Strict root access can be necessary for taking backups and so on, but can be very dangerous thing to have. Luckily the direct root access can be secured quite a bit by using ssh keys and authorized_keys file.
First of all, allow the root login in sshd_config but allow it only to execute the predefined set of commands: put
PermitRootLogin forced-commands-only to /etc/ssh/sshd_config or wherever your sshd config is stored. This disables password authentication for root, forces it to use ssh keys and even then only allows the commands you defined.
Then login to your client which needs to has this direct root access, and create there a new ssh key:
ssh-keygen -t rsa. Make that key passwordless if needed by scripts.
Next, copy this newly created ssh key to your server with
ssh-copy-id -i ~/.ssh/id_rsa.pub root@yourserver (if root login is still enabled), if not, just copypaste the contents ~/.ssh/id_rsa.pub to
Now, let's assume your client needs to run
/root/bin/startup_skynet.sh as root via ssh. Your existing authorized_keys file looks something like this at this point:
Modify it to be
no-pty,no-X11-forwarding,no-agent-forwarding,no-port-forwarding,command="/root/bin/startup_skynet.sh" ssh-rsa FASBFAFfasdföjasfABGVEAGUPEGDJfsadnö2314235dfbösadköjsdfösdklf==
and save it.
Then try to execute from your client something like
ssh root@myserver ls - this should fail. Then go on and execute
ssh root@myserver /root/bin/startup_skynet.sh - now this should work.
This way direct root logins can be much more secure. As security is a layered thing and not something a single feature would provide, you can still do more.

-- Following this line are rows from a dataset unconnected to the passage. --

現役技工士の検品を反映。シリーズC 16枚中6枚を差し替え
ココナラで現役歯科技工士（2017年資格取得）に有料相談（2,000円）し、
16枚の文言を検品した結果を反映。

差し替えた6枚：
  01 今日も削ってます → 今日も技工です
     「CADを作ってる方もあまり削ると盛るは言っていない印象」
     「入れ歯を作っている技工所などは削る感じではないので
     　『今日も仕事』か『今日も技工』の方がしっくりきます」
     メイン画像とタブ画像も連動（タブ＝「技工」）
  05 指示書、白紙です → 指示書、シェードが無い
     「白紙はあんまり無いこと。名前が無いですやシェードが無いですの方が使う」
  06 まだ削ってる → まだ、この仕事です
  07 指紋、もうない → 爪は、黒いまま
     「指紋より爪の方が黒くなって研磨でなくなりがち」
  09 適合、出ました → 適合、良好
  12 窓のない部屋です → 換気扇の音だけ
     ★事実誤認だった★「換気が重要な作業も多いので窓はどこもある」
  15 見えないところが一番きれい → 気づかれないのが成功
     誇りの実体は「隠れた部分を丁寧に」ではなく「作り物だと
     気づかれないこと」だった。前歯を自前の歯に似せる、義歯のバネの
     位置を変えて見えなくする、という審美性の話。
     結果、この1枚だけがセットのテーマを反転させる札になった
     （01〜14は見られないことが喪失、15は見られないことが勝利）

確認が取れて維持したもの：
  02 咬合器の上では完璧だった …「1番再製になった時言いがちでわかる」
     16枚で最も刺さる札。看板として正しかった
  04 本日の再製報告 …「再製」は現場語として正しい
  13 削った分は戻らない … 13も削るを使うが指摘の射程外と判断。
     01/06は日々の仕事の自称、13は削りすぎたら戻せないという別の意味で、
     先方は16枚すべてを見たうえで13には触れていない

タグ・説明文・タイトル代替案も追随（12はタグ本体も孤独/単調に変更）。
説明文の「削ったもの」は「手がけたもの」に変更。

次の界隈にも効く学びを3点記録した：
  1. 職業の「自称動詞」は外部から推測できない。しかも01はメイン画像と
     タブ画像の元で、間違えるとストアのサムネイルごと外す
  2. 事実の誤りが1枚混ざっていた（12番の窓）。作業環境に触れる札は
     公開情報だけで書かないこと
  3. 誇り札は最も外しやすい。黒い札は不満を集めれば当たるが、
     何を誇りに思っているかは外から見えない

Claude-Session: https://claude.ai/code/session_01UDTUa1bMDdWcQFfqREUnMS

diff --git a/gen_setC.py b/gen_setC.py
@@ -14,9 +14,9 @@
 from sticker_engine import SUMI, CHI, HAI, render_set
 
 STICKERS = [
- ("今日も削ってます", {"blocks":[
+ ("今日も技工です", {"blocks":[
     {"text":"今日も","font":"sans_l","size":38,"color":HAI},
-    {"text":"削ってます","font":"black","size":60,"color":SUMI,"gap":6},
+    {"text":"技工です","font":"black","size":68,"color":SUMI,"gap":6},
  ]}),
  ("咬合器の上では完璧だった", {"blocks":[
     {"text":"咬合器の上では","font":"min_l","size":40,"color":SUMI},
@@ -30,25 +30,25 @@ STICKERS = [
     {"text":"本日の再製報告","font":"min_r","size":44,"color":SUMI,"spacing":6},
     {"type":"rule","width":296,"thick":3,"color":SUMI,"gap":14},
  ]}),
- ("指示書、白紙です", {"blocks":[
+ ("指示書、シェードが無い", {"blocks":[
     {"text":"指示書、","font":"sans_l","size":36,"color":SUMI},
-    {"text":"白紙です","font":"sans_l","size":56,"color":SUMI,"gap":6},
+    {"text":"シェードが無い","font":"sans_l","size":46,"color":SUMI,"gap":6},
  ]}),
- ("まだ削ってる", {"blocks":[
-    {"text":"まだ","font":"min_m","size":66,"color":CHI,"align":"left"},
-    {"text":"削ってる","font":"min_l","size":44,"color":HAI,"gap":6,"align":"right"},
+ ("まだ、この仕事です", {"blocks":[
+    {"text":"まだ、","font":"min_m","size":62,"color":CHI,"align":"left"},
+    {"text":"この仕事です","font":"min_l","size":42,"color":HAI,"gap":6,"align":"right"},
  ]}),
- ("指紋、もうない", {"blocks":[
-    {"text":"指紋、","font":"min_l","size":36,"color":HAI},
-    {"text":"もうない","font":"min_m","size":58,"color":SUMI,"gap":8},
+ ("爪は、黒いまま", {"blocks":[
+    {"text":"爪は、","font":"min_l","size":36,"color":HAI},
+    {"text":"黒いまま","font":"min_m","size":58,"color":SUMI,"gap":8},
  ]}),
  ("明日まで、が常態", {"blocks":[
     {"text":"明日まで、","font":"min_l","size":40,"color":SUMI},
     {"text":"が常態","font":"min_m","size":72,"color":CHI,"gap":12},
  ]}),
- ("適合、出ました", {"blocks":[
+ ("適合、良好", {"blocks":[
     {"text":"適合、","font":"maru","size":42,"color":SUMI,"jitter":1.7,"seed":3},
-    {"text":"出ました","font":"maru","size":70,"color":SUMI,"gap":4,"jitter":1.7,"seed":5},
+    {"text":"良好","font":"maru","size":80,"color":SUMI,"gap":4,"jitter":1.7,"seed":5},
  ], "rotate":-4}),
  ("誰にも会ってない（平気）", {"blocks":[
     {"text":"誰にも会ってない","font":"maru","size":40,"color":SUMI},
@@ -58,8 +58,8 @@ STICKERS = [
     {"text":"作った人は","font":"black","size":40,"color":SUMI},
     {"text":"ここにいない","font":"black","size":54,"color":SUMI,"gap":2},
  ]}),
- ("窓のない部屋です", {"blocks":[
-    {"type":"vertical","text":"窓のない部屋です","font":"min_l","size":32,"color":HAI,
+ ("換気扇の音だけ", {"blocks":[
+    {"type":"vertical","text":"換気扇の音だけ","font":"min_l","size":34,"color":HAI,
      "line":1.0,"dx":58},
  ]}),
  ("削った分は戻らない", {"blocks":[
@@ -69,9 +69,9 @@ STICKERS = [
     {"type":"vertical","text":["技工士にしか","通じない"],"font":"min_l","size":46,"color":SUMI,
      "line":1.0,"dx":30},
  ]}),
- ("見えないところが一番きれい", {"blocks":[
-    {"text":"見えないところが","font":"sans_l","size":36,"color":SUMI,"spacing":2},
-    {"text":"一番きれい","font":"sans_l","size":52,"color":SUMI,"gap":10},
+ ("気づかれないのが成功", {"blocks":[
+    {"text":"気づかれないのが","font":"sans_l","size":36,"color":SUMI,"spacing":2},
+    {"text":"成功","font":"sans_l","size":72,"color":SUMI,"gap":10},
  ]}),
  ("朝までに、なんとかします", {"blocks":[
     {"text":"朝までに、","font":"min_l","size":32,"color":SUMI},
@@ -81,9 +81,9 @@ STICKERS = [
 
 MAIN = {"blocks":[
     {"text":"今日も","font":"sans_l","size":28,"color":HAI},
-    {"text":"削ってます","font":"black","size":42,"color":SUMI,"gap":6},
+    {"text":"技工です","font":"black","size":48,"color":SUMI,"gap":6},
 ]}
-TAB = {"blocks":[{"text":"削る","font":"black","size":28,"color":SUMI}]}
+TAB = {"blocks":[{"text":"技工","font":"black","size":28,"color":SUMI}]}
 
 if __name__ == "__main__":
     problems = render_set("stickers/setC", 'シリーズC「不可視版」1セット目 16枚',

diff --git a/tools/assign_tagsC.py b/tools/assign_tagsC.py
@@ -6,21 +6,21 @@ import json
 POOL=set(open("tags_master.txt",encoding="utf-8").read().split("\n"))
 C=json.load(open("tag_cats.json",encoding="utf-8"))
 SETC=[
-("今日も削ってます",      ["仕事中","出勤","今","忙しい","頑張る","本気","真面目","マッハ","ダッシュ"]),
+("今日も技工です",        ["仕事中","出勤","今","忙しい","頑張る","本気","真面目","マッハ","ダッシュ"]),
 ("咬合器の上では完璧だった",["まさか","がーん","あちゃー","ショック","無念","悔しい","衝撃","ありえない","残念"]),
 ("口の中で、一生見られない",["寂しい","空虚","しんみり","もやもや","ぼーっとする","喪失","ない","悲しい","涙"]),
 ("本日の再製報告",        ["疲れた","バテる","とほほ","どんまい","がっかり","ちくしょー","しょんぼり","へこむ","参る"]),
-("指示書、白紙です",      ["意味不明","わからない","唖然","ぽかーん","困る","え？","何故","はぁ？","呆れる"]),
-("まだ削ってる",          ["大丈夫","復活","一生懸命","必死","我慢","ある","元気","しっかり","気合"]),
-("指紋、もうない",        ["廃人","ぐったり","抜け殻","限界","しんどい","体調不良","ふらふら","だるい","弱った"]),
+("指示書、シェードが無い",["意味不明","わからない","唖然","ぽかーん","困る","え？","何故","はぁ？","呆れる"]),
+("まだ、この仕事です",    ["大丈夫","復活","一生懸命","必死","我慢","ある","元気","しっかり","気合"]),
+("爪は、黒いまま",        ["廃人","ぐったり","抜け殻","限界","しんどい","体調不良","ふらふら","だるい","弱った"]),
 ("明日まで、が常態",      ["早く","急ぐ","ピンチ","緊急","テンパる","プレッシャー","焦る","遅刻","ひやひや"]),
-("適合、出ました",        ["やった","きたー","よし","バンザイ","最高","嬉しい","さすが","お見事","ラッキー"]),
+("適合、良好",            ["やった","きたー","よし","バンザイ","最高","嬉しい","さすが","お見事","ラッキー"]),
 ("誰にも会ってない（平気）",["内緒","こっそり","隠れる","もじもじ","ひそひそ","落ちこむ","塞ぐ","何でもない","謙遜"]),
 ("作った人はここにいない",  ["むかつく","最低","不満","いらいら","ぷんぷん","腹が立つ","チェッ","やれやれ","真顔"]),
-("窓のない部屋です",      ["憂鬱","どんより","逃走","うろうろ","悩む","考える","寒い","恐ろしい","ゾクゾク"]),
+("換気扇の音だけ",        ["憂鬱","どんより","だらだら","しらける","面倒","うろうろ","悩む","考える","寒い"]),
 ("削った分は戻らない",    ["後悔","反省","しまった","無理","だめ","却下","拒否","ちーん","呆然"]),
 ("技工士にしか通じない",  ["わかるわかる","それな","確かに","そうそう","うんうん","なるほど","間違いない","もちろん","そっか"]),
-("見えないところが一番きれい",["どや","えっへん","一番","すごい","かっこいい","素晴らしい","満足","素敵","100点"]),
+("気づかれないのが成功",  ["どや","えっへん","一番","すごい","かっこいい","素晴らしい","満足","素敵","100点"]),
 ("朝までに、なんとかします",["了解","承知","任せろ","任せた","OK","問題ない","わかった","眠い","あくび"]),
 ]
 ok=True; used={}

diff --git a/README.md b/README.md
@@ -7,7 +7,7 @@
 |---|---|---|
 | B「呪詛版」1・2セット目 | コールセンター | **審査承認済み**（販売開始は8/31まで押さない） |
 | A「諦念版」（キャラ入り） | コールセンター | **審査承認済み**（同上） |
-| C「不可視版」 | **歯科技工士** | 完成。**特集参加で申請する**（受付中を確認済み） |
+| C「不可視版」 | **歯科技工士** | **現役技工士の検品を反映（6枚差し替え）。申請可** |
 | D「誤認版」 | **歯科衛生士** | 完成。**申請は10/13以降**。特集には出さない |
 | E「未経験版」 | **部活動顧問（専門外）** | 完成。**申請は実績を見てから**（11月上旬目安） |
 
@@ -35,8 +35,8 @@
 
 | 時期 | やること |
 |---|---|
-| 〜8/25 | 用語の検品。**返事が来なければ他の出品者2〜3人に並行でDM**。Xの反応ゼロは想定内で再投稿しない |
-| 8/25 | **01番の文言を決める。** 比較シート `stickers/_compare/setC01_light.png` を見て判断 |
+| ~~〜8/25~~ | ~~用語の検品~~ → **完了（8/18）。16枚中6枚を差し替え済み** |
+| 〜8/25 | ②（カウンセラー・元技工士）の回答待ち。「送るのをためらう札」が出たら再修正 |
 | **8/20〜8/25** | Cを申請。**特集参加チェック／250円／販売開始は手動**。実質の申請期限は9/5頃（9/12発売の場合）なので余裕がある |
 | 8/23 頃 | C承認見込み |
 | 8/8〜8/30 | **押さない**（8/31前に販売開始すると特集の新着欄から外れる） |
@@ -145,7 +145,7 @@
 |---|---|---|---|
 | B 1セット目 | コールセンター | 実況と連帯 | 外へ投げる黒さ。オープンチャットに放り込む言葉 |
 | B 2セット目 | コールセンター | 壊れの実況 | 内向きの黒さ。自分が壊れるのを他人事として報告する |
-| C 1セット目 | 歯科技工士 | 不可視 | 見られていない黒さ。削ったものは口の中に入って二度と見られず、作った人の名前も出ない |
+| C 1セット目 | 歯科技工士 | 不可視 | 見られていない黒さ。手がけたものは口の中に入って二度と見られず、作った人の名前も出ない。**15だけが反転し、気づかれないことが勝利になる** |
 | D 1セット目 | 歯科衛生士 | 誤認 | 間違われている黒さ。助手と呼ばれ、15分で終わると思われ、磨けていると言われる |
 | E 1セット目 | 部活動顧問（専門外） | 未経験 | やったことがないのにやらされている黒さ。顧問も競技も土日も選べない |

If you have a limited subset of users who need to connect, you might as well use
AllowUsers parameter in sshd_config to allow connection from a predefined set of ip addresses, something like
AllowUsers firstname.lastname@example.org email@example.com johndoe would allow root from 192.168.1.2 and 192.168.1.3 and johndoe from everywhere.